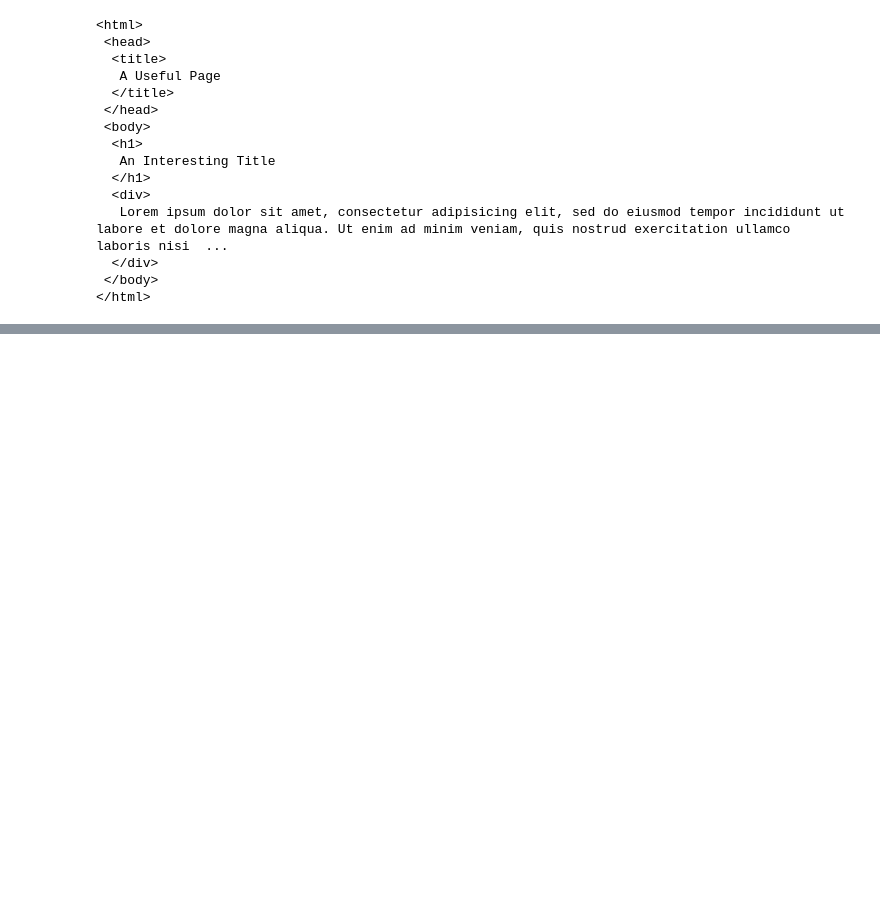
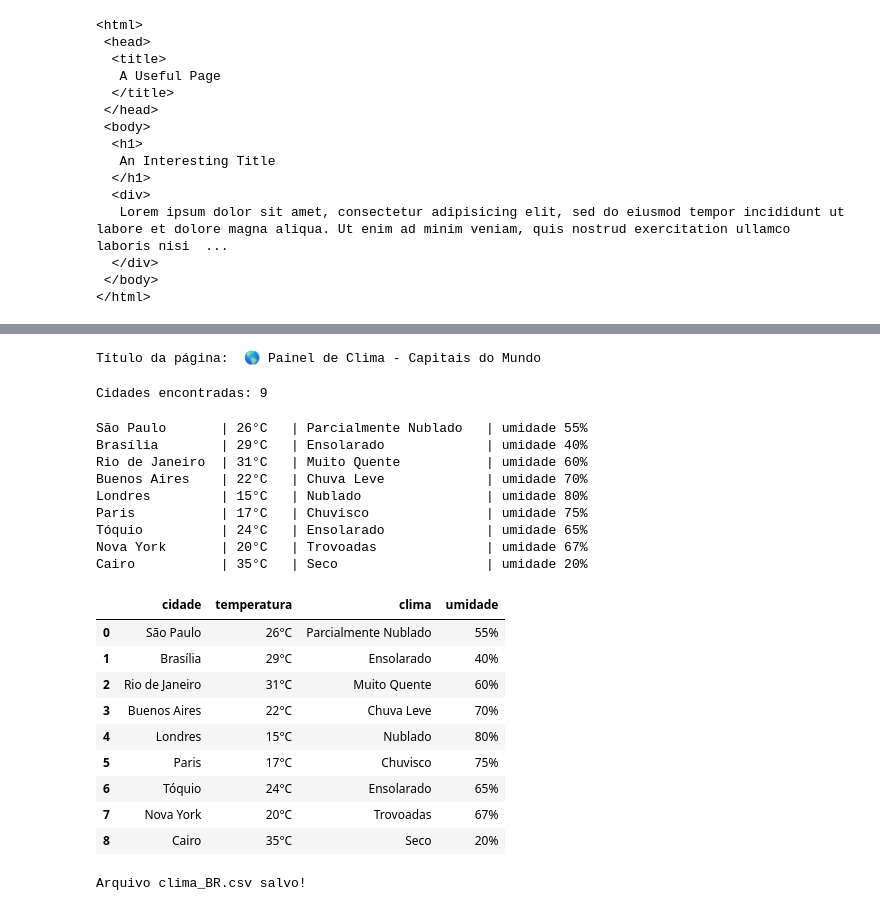
Before and after one commit to blsribeiro83/mba-data-science, a Jupyter notebook: 04-crawlers_web_scraping/data_scraping.ipynb, the cells around one changed output, grey strips where cells are left out. Drawn from its saved outputs; the diff is of its cells as text; code cells hidden in the pictures; blank space fills up the shorter version.

```diff
--- a/04-crawlers_web_scraping/data_scraping.ipynb
+++ b/04-crawlers_web_scraping/data_scraping.ipynb
@@ -424,0 +555,12 @@ print(bs.prettify())
+# %%
+import requests
+
+URL = "https://guilhermeonrails.github.io/clima-tempo/"
+
+
+# requisitar o URL
+
+res = requests.get(URL)
+
+print ("status_code:", res.status_code)
+print ("Caracteres no res.text:", len(res.text))
@@ -424,0 +597,3 @@ print(bs.prettify())
+# %%
+soup = BeautifulSoup(res.text,"lxml") #entrega o html baixado da página
+print(soup.prettify()) #organiza a estrutura da árvore em forma de identação
@@ -424,0 +618,56 @@ print(bs.prettify())
+# %%
+#Encontrar uma tag específica
+# usamos bs.get_text()    para retornar apenas o texto, sem as tags
+titulo = soup.find("h1")
+print ("Título da página: ",titulo.get_text(strip=True))
+# %% [output]
+Título da página:  🌎 Painel de Clima - Capitais do Mundo
+# %%
+#Encontrar todas as tags
+cartoes = soup.find_all("div",class_="bg-white")
+print ("Cidades encontradas:", len(cartoes))
+# %% [output]
+Cidades encontradas: 9
+# %%
+# Para cada cartão, extraímos cidade + os três valores (na ordem das spans)
+dados = []
+for cartao in cartoes:
+    cidade = cartao.find("h2").get_text(strip=True)
+    valores = cartao.find_all("span",class_="font-bold")
+    temperatura = valores[0].get_text(strip=True)
+    clima = valores[1].get_text(strip=True)
+    umidade = valores[2].get_text(strip=True)
+    dados.append({
+        "cidade":cidade,
+        "temperatura":temperatura,
+        "clima":clima,"umidade":umidade
+    })
+    print (f"{cidade:15} | {temperatura:6} | {clima:22} | umidade {umidade}")
+dados_final = pd.DataFrame(dados)
+dados_final
+# %% [output]
+São Paulo       | 26°C   | Parcialmente Nublado   | umidade 55%
+Brasília        | 29°C   | Ensolarado             | umidade 40%
+Rio de Janeiro  | 31°C   | Muito Quente           | umidade 60%
+Buenos Aires    | 22°C   | Chuva Leve             | umidade 70%
+Londres         | 15°C   | Nublado                | umidade 80%
+Paris           | 17°C   | Chuvisco               | umidade 75%
+Tóquio          | 24°C   | Ensolarado             | umidade 65%
+Nova York       | 20°C   | Trovoadas              | umidade 67%
+Cairo           | 35°C   | Seco                   | umidade 20%
+|  | cidade | temperatura | clima | umidade |
+| 0 | São Paulo | 26°C | Parcialmente Nublado | 55% |
+| 1 | Brasília | 29°C | Ensolarado | 40% |
+| 2 | Rio de Janeiro | 31°C | Muito Quente | 60% |
+| 3 | Buenos Aires | 22°C | Chuva Leve | 70% |
+| 4 | Londres | 15°C | Nublado | 80% |
+| 5 | Paris | 17°C | Chuvisco | 75% |
+| 6 | Tóquio | 24°C | Ensolarado | 65% |
+| 7 | Nova York | 20°C | Trovoadas | 67% |
+| 8 | Cairo | 35°C | Seco | 20% |
+# %%
+# Salvar em arquivo CSV
+dados_final.to_csv("clima_BR.csv",index=False)
+print ("Arquivo clima_BR.csv salvo!")
+# %% [output]
+Arquivo clima_BR.csv salvo!
```
Also changed, not shown: parts of 22 cells of this notebook, 3 other files.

__________________________________________________

# [About this task]
For each line of the entries that contains the word "Nublado", make a copy.

# [Written solution]
+São Paulo       | 26°C   | Parcialmente Nublado   | umidade 55%
+Londres         | 15°C   | Nublado                | umidade 80%
+| 0 | São Paulo | 26°C | Parcialmente Nublado | 55% |
+| 4 | Londres | 15°C | Nublado | 80% |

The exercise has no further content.